Within a day of forming, weather forecasters noticed more development in the storm. Cyclone Tracy became a named storm Dec. 21 when it was 124 miles away from Cape Don. The shallow waters of the Timor Sea were very warm and caused the storm to intensify into a Category 3 storm by the time the cyclone made landfall on Christmas Eve.
A previous cyclone earlier in December 1974 bypassed northern Australia completely despite early warnings to the contrary. The University of Rhode Island asserts Cyclone Selma's false alarm may have made residents complacent when warnings for Cyclone Tracy were issued. When the compact storm struck Darwin, its ferocity was intense. Surprised residents saw wind speeds go from a slight breeze to gale force in just 5 hours.
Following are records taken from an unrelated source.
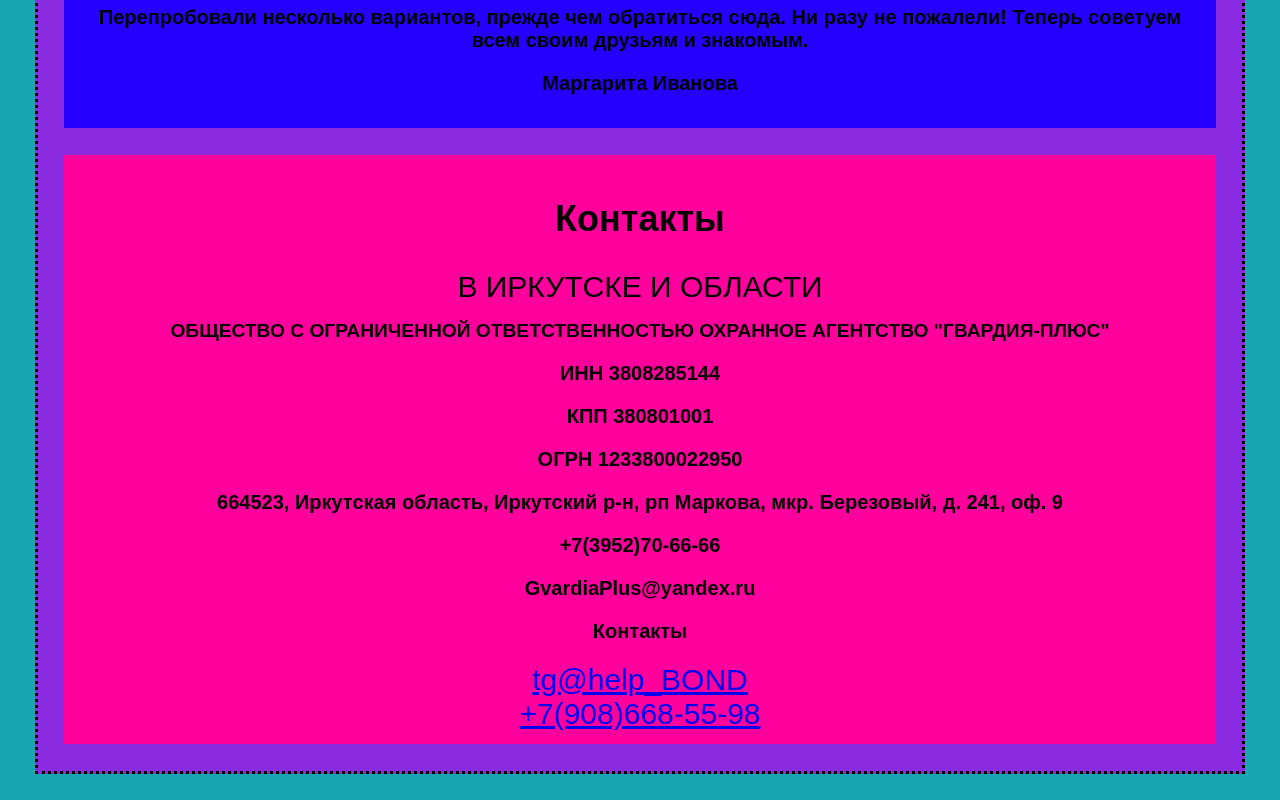
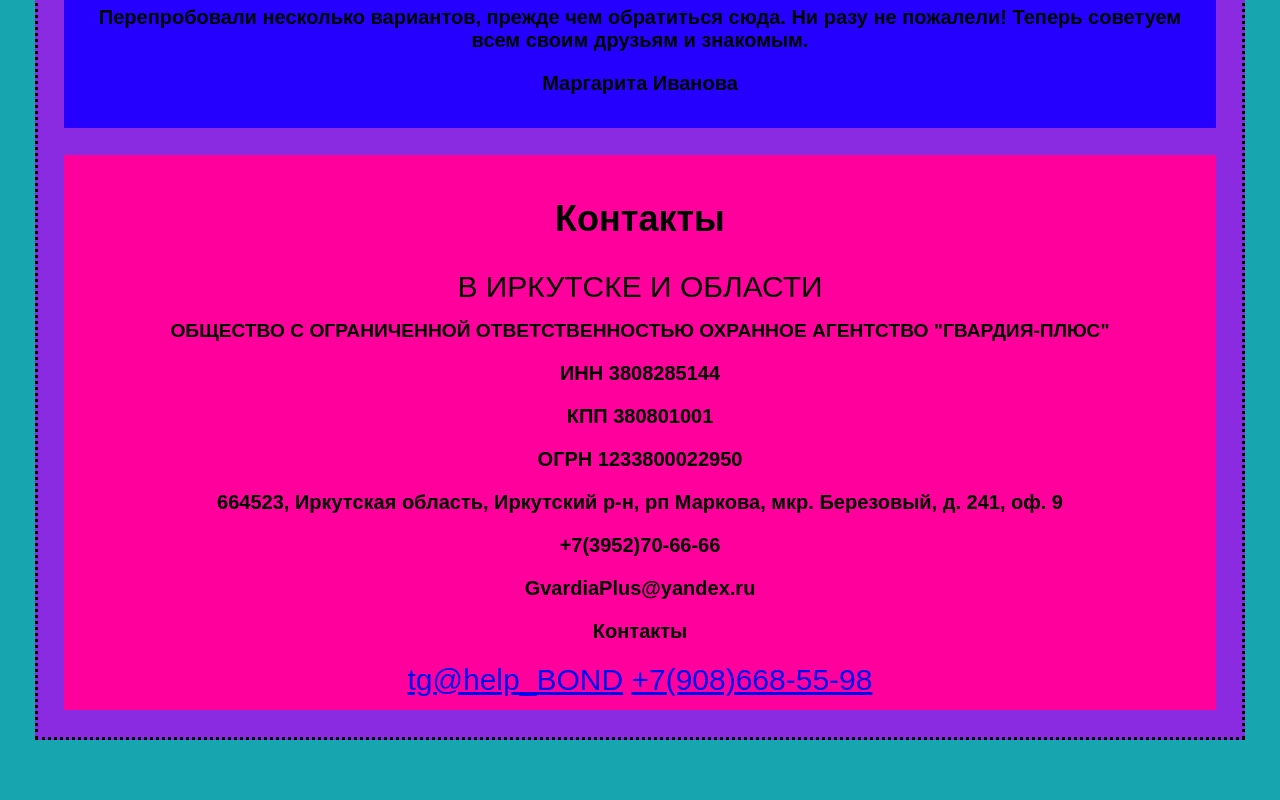
Before and after one commit to Nadia878/sait, a plain HTML site: page index.html in a window 1280 px wide. Shown: the part 1704-2504 px from the top of the page. After the commit the page ends 2470 px from the top, so only its background shows below. Drawn offline with Linux system fonts and the light colour scheme.

Commit message:
Update index.html

```diff
--- a/index.html
+++ b/index.html
@@ -85,8 +85,8 @@
             <footer>
                 <div class="vcard">
                 <p>Контакты</p>
-                <a class="email" href="tg:@help_BOND">tg@help_BOND</a><br>
-                <a class="tel" href="tel:89086685598">+7(908)668-55-98</a></br>
+                <a class="email" href="tg:@help_BOND">tg@help_BOND</a>
+                <a class="tel" href="tel:89086685598">+7(908)668-55-98</a>
                 </div>
             </footer>
         </section>
```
Darwin, with a population of 47,000 at the time, was decimated. There were 41,000 people left homeless and more than 35,000 evacuated after the storm. Every tree in the city was either uprooted or left bare by Cyclone Tracy. The storm was the most compact cyclone for its intensity ever recorded until Tropical Storm Marco in 2008.